Baxter - Houston-Packer Collection BX5200 .B352 1835 v1

LIFE OF RICHARD BAXTER. 181 instance of their kindness to myself. One Mr. Beale, in Hatton Garden,having a son, his only child, and very towardly and hope- ful, long sick of a dangerous fever, who had been brought so low that thephysicians thought he would die, desired a few friends, of whom I was one,. to meet at his house to pray for him. And be- cause it pleased God to hear our prayers, and that very night to restore him, his mother shortly after falling sick of a fever, we were desired to meet to pray for her recovery, the last day when she was near to death. Among those who were to be there, it fell out that Dr. Bates and I did fail them, and could not come ; but it was known at Westminster that we were appointed to be there, where- upon two justices of the peace were procured from the distant parts of the town, one fromWestminster and one fromClerkenwell, to come with the parliament's serjeant at arms to apprehend us. They came in the evening, when part of the company were gone.
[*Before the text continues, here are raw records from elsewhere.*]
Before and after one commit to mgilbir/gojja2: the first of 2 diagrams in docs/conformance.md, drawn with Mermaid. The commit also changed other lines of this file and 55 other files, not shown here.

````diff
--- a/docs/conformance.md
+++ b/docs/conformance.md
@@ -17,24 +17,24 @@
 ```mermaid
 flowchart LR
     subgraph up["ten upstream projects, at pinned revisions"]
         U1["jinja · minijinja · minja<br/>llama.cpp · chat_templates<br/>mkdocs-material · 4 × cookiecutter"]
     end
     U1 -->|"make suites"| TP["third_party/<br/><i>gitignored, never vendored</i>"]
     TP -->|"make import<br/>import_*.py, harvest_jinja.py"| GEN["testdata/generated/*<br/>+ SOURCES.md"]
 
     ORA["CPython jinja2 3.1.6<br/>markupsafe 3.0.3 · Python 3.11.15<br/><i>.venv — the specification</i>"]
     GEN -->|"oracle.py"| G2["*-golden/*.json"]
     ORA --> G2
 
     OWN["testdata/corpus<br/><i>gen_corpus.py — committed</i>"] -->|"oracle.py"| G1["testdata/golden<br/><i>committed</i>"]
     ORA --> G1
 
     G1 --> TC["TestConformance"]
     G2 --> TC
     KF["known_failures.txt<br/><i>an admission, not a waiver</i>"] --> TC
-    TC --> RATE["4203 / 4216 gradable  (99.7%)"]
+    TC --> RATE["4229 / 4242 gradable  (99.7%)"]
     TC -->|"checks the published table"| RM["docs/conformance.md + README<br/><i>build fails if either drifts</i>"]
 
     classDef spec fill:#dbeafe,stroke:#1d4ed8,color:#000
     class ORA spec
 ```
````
There were then only a few of their kindred, beside two or three ministers to pray. They came upon them into the room where the gentlewoman lay ready to die, drew thecurtains, and tooksome of their names; but, missing of their prey, returned disappointed. What a joy would it have been to themthat reproachedus as Pres- byterian, seditious schismatics, to have found but such an occasion as praying with a dying woman, to have laid us up in prison ! "* In the beginning of the following year; the talk of liberty to the silenced ministers began to be revived ; and it was much debated among them and their friends whether toleration as dissenters, or comprehension as a part of the establishment, were the more de- sirable scheme. But " instead of indulgence and comprehension," says Baxter, " on the last day of June, 1663, the bill against pri- vate meetings for religious exercises passed the house of commons, and shortly after was made a law. The sum of it was, ' that every person above sixteen years old, who is present at any meeting under color or pretence of any exercise of religion, in other manner than,is allowed by the liturgy or practice of the church of England, where there are five persons more than that household, shall, for the first offense, by a justice ofpeace, be recorded, and sent to jail three months, till he pay five pounds; and, for the second offense, six months, till he pay ten pounds;. and the third time, being con- victed by a jury, shall be banished to some of.the American plan- tations, excepting New England or Virginia.' The calamity of the act, beside the main matter, vas, 1. That it wasmade so ambiguous, that no man that ever I met with could tell what was aviolation of it, and what not; not knowing what was allowed by the liturgy or "Narrative, Part II. pp. 431, 432.